following are a handful of queer poets and their books to start you off in exploration... but not to worry- i will check in throughout the month to give you 30 poems to read.
and a couple more...
Howl by Allen Ginsberg
Voyage of the Sable Venus by Robin Coste Lewis
Conflict Resolution for Holy Beings by Joy Harjo
How to Love a Country by Richard Blanco
Lessons on Explusion by Erika L. Sanchez
Wind is the Wind by Carl Phillps
We're On by June Jordan
Upstream by Mary Oliver
Afterglow (a Dog Memoir) by Eileen Myles
Happy Pride month!
Something I want people to realize is that history grounds a person. History validates and reinstates an existence… it gives it dimension and lineage and a family. Without a history, a people can be erased or made unstable. This is the reason libraries and museums are often burned in times of war… eliminate a people’s stories, and you eliminate a sense of being.

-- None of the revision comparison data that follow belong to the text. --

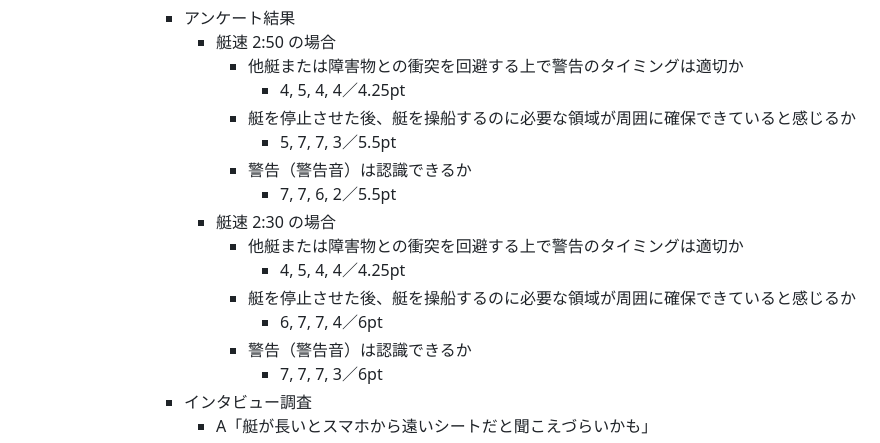
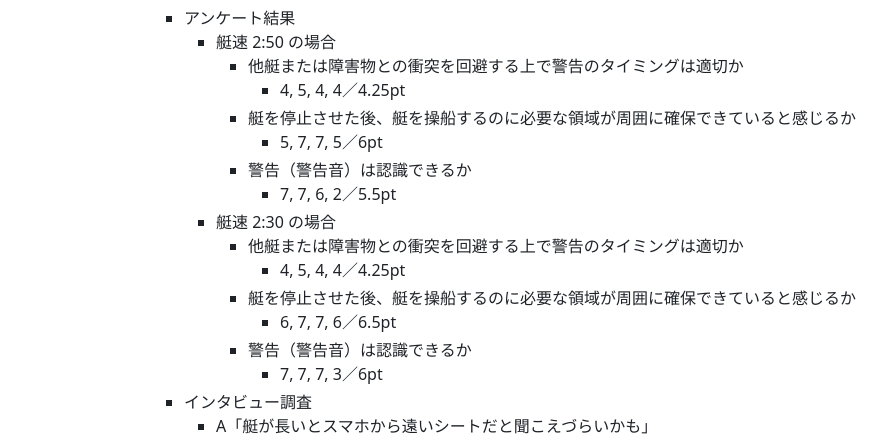
Before and after one commit to obashun22/master-graduation-thesis, a Markdown page: draft.md, the part around one of its changes. Rendered like a GitHub page.

```diff
--- a/draft.md
+++ b/draft.md
@@ -652,14 +657,14 @@
             - 他艇または障害物との衝突を回避する上で警告のタイミングは適切か
               - 4, 5, 4, 4／4.25pt
             - 艇を停止させた後、艇を操船するのに必要な領域が周囲に確保できていると感じるか
-              - 5, 7, 7, 3／5.5pt
+              - 5, 7, 7, 5／6pt
             - 警告（警告音）は認識できるか
               - 7, 7, 6, 2／5.5pt
           - 艇速 2:30 の場合
             - 他艇または障害物との衝突を回避する上で警告のタイミングは適切か
               - 4, 5, 4, 4／4.25pt
             - 艇を停止させた後、艇を操船するのに必要な領域が周囲に確保できていると感じるか
-              - 6, 7, 7, 4／6pt
+              - 6, 7, 7, 6／6.5pt
             - 警告（警告音）は認識できるか
               - 7, 7, 7, 3／6pt
         - インタビュー調査
```
Also changed, not shown: other parts of draft.md (+71 -64 lines).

I don’t know about you, but I never learned about a queer person, ever. I think this contributes to people’s sense of “well I just don’t understand gay people, so I don’t support it.” to which I always say Congratulations!!!! You are straight!!!!! Being queer is not a new concept. It’s not the hipster way. It’s not revolutionary or strange or an experiment… it’s literally existed since the beginning of time. People need to know this.
Having a sense of queer history does not just prove existence to a straight, cis person. It grounds a queer person, and eases the loneliness and fear that being queer in our society can force upon a person.
History grounds us.
So hello, curious friend. Delve into the history of queerness, and familiarize yourselves with the people who have contributed to our world today!
and if you prefer very bite size pieces of information, may I suggest:
a woman who took it upon herself to care for and burry men dying alone of aids.
performance art acknowledging the name of queer victims of hate crimes.
6 major moments in lgbtq+ history, beside stonewall.
how artists take on stonewall.
queer rulers on coins.
lgbtqia thru history + brief biographies
general LGBTQ+ history
Politics, Protest, Justice, and Stonewall
Here’s the thing. Queer existence is political and revolutionary. That’s just the way it has been. Therefore, much of the above could fit into this category, but the following books place a specific emphasis on revolution.
want more options?
Carolyn Yates wrote a 25 title long list of LGBTQ history books…
and Casey wrote about 13 more!
The Skimm has a great list of books.
Not enough? Bookriot has 50; there’s something in there for you.
Have an interesting article for me to add? Please let me know!
love you much-- you are valid and real and seen. take care,
the sprout club
a small collective dedicated to personal, creative, and communal growths.